I'm running a service with ~300 write-authenticated access tokens. It's terrifying.

As part of running such a service, I'd like to be able to cycle API tokens - so that if, heaven forbid, one made an escape attempt and wasn't caught, it'd only be valid for a minimal period of time.

/access-tokens/{accessTokens}/invalidate disables a token completely with no replacement. If it's triggered accidentally, or too hastily, I'm stuck asking 300+ users to go reauth. That's bad UX.

It'd be great to have a method to reset a token, not invalidate it. This way, a service could periodically (every week? day? hour?) get 'new' tokens while invalidating old tokens. It could also be manually triggered if a non-compromising breach is suspected, or if someone's just outright paranoid.

For example, when creating data dumps, I'm super careful. Still, I'm a dog. It'd be great to be able to create the dump, triple-check it, reset all access tokens, then publish it. That way, there's no way to leak valid access tokens.

tl;dr: While I try my best to protect tokens at rest, I know I'm human.
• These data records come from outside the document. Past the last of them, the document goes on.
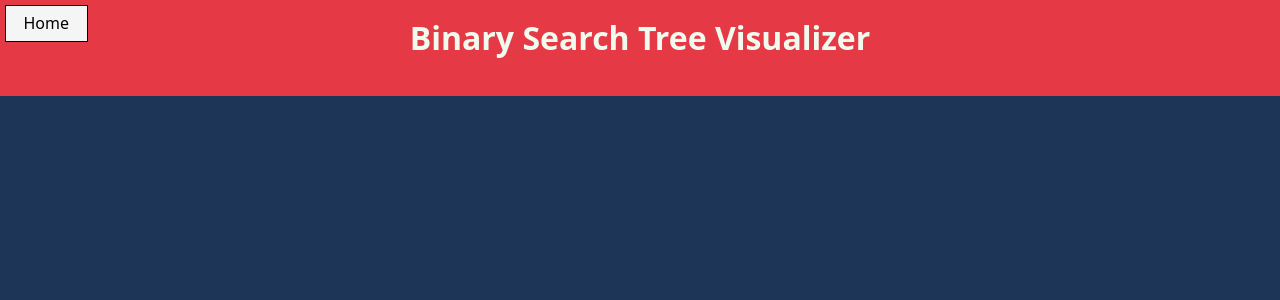
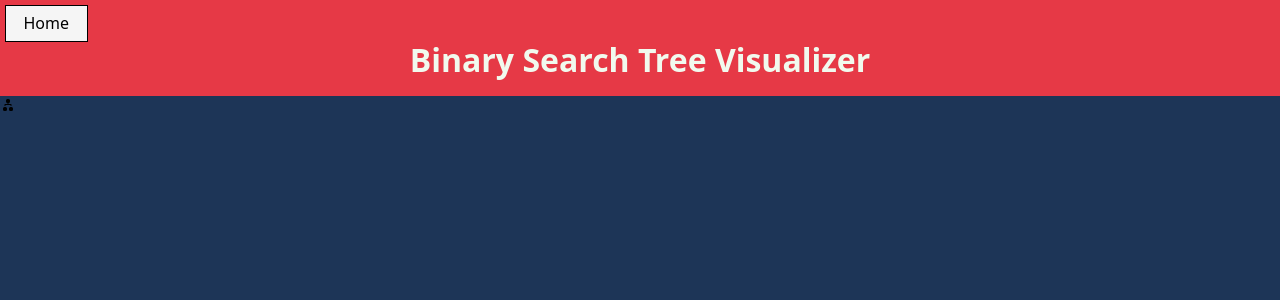
Before and after one commit to rogerb5/data-structure-visualizer, a PHP site: page /binarytree.html in a window 1280 px wide. Shown: the top 300 px of the page. Run offline with PHP 8.4, Linux system fonts and the light colour scheme.

Commit message:
added assets and icon folders

```diff
--- a/binarytree.html
+++ b/binarytree.html
@@ -15,8 +15,12 @@
     <div class="home-container">
         <a href="index.html" class="home-button" id="home-button">Home</a>
     </div>
-
-
+    <div class="container">
+        <div class="icon"></div>
+        <svg xmlns="http://www.w3.org/2000/svg" width="16" height="16" fill="currentColor" class="bi bi-diagram-2-fill" viewBox="0 0 16 16">
+            <path fill-rule="evenodd" d="M6 3.5A1.5 1.5 0 0 1 7.5 2h1A1.5 1.5 0 0 1 10 3.5v1A1.5 1.5 0 0 1 8.5 6v1H11a.5.5 0 0 1 .5.5v1a.5.5 0 0 1-1 0V8h-5v.5a.5.5 0 0 1-1 0v-1A.5.5 0 0 1 5 7h2.5V6A1.5 1.5 0 0 1 6 4.5v-1zm-3 8A1.5 1.5 0 0 1 4.5 10h1A1.5 1.5 0 0 1 7 11.5v1A1.5 1.5 0 0 1 5.5 14h-1A1.5 1.5 0 0 1 3 12.5v-1zm6 0a1.5 1.5 0 0 1 1.5-1.5h1a1.5 1.5 0 0 1 1.5 1.5v1a1.5 1.5 0 0 1-1.5 1.5h-1A1.5 1.5 0 0 1 9 12.5v-1z"/>
+        </svg>
+    </div>
     <h1>Binary Search Tree Visualizer</h1>
     <script src="js/structures/binarytree.js"></script>
 </body>
--- a/css/binarytree.css
+++ b/css/binarytree.css
@@ -35,8 +35,10 @@ a.home-button:hover {
     color: #f1faee;
     background-color: black;
 }
-
 body {
     border-top: 6rem solid #e63946;
     background-color: #1d3557;
+    cursor: url(../assets/icons/diagram-2-fill.svg), auto;
+    background-size: cover;
+    min-height: 100%;
 }
```
Also changed, not shown: assets/icons/diagram-2-fill.svg (renamed from img/diagram-2-fill.svg).
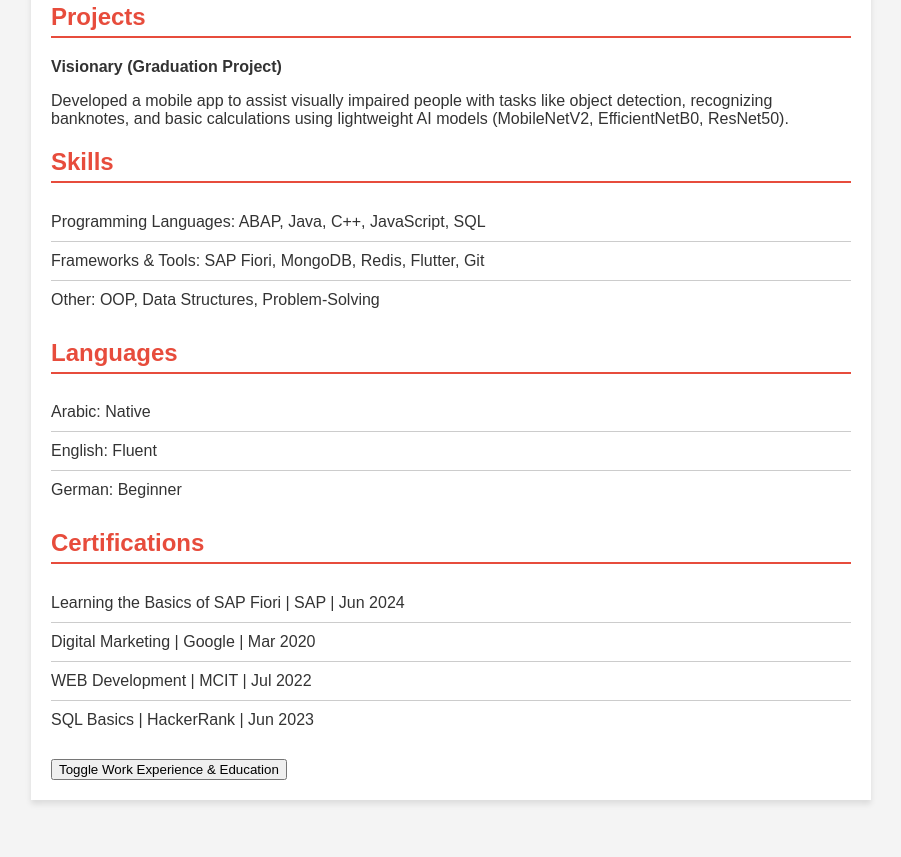
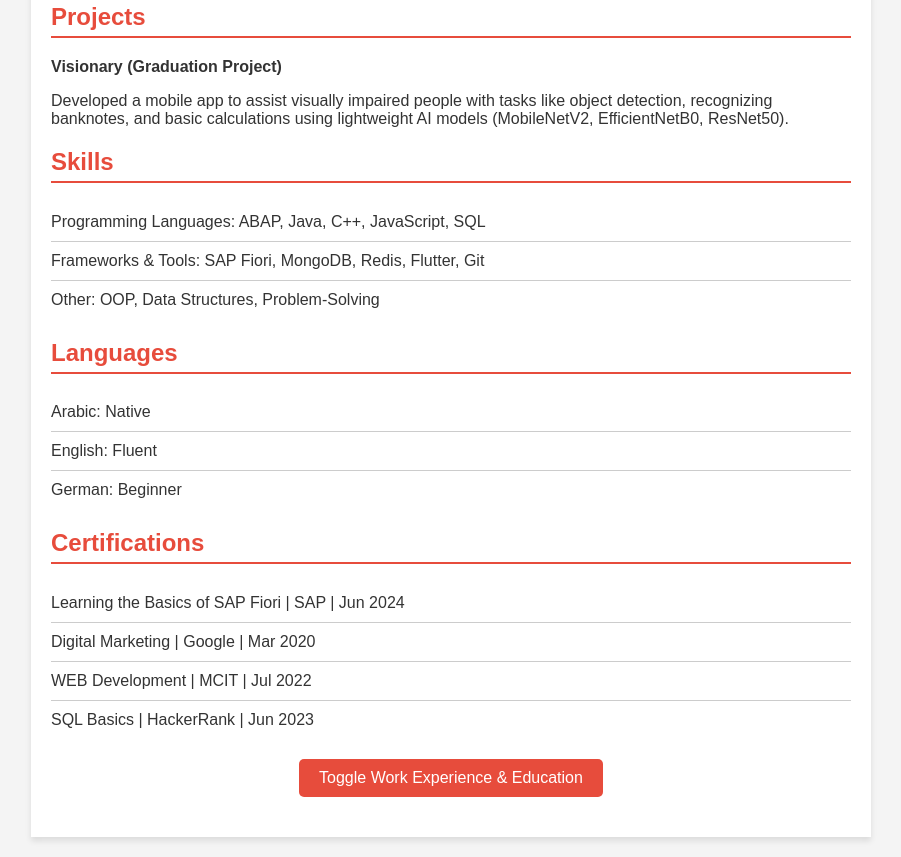
Before and after one commit to marawanNasser2/marawan-cv, a plain HTML site: page index.html in a window 1280 px wide. Shown: the part 813-1670 px from the top of the page, without its empty margins (189-1090 px from the left). Before the commit the page ends 1633 px from the top, so only its background shows below. Drawn offline with Linux system fonts and the light colour scheme; a script that the page names is missing.

Commit message:
Update styles.css

```diff
--- a/styles.css
+++ b/styles.css
@@ -73,3 +73,20 @@ li {
 li:last-child {
     border-bottom: none;
 }
+
+/* Button Styles */
+button {
+    padding: 10px 20px;
+    font-size: 1rem;
+    background-color: #e74c3c;
+    color: white;
+    border: none;
+    cursor: pointer;
+    border-radius: 5px;
+    display: block;
+    margin: 20px auto;
+}
+
+button:hover {
+    background-color: #c0392b;
+}
```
It'd be great to have another layer of protection against PEBKAC issues.

You must log in to answer this question.

Browse other questions tagged .